Citation: de Menezes JPB, Khouri R, Oliveira CVS, Petersen ALdOA, de Almeida TF, Mendes FRL, Rebouças AdAD, Lorentz AL, Luz NF, Lima JB, Ramos PIP, Soares RP, Rugani JN, Buck GA, Krieger MA, Marchini FK, Vivarini ÁdC, Lopes UG, Borges VM and Veras PST (2019) Proteomic Analysis Reveals a Predominant NFE2L2 (NRF2) Signature in Canonical Pathway and Upstream Regulator Analysis of Leishmania-Infected Macrophages. Front. Immunol. 10:1362. doi: 10.3389/fimmu.2019.01362
Received: 17 March 2019; Accepted: 29 May 2019;
Published: 28 June 2019.
Edited by:Juan Anguita, Center for Cooperative Research in Biosciences, Spain
Reviewed by:Hiro Goto, University of São Paulo, Brazil
Jue Hou, Virginia Mason Medical Center, United States
Copyright © 2019 de Menezes, Khouri, Oliveira, Petersen, de Almeida, Mendes, Rebouças, Lorentz, Luz, Lima, Ramos, Soares, Rugani, Buck, Krieger, Marchini, Vivarini, Lopes, Borges and Veras. This is an open-access article distributed under the terms of the Creative Commons Attribution License (CC BY). The use, distribution or reproduction in other forums is permitted, provided the original author(s) and the copyright owner(s) are credited and that the original publication in this journal is cited, in accordance with accepted academic practice. No use, distribution or reproduction is permitted which does not comply with these terms.

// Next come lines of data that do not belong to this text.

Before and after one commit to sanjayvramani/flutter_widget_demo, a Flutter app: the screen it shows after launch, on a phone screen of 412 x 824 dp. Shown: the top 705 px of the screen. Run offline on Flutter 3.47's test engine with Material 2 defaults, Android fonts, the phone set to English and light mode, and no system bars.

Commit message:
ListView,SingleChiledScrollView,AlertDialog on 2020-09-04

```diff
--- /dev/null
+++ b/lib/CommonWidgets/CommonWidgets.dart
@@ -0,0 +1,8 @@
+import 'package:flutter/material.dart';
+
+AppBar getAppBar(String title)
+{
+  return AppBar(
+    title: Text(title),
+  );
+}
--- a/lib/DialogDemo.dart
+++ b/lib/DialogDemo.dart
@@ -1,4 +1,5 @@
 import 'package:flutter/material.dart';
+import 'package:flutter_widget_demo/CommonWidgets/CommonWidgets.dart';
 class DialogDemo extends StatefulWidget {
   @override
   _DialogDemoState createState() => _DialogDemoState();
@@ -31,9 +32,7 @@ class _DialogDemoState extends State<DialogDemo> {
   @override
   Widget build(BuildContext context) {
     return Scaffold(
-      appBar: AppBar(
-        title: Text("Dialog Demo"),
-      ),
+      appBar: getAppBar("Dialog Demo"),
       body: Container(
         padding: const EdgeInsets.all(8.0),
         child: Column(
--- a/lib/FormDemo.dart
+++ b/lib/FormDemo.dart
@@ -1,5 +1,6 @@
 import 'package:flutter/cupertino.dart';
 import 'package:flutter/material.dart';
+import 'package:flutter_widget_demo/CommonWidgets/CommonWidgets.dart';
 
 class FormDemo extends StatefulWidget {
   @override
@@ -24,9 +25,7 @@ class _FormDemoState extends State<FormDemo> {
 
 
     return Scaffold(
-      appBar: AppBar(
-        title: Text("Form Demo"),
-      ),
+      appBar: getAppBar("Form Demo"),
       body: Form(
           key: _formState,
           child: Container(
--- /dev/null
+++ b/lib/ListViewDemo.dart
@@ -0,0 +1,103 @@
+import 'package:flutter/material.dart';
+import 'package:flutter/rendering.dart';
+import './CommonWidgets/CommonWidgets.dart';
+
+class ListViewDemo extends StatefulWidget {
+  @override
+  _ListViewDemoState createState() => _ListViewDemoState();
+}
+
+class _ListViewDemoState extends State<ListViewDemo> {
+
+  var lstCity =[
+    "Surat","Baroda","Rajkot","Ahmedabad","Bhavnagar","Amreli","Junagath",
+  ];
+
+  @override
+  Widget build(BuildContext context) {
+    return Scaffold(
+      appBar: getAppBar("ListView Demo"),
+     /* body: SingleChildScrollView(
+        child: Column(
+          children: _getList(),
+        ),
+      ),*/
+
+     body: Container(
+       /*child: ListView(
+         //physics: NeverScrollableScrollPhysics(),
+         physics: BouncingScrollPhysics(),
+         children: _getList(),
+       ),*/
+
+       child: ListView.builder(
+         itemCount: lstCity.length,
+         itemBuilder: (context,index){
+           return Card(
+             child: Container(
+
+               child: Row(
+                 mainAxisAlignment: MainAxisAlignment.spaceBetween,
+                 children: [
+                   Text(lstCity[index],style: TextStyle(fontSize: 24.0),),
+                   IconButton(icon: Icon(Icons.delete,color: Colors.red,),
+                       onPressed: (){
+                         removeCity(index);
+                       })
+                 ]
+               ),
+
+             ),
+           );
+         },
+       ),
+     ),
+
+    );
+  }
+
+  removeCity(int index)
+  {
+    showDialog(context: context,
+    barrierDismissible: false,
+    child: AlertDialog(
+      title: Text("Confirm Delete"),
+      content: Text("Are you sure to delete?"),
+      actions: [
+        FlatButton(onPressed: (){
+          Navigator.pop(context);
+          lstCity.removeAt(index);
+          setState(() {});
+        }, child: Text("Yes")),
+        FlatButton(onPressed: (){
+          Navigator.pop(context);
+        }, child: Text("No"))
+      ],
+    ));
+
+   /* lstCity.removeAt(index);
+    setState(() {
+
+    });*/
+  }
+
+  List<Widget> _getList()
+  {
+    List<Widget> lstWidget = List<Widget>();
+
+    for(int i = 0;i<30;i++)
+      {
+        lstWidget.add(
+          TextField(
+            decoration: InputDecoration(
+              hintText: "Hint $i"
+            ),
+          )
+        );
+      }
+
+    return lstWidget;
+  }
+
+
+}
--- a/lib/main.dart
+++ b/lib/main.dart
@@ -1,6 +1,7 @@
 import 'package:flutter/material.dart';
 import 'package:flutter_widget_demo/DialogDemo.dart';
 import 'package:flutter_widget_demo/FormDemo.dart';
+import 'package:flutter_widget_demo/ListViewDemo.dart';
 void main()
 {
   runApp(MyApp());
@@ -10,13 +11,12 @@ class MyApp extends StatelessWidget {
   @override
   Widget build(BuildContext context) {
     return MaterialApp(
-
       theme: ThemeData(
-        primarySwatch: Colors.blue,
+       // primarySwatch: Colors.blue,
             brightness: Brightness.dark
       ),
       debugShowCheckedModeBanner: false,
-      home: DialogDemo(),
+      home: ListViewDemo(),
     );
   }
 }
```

*Correspondence: Patricia Sampaio Tavares Veras, firstname.lastname@example.org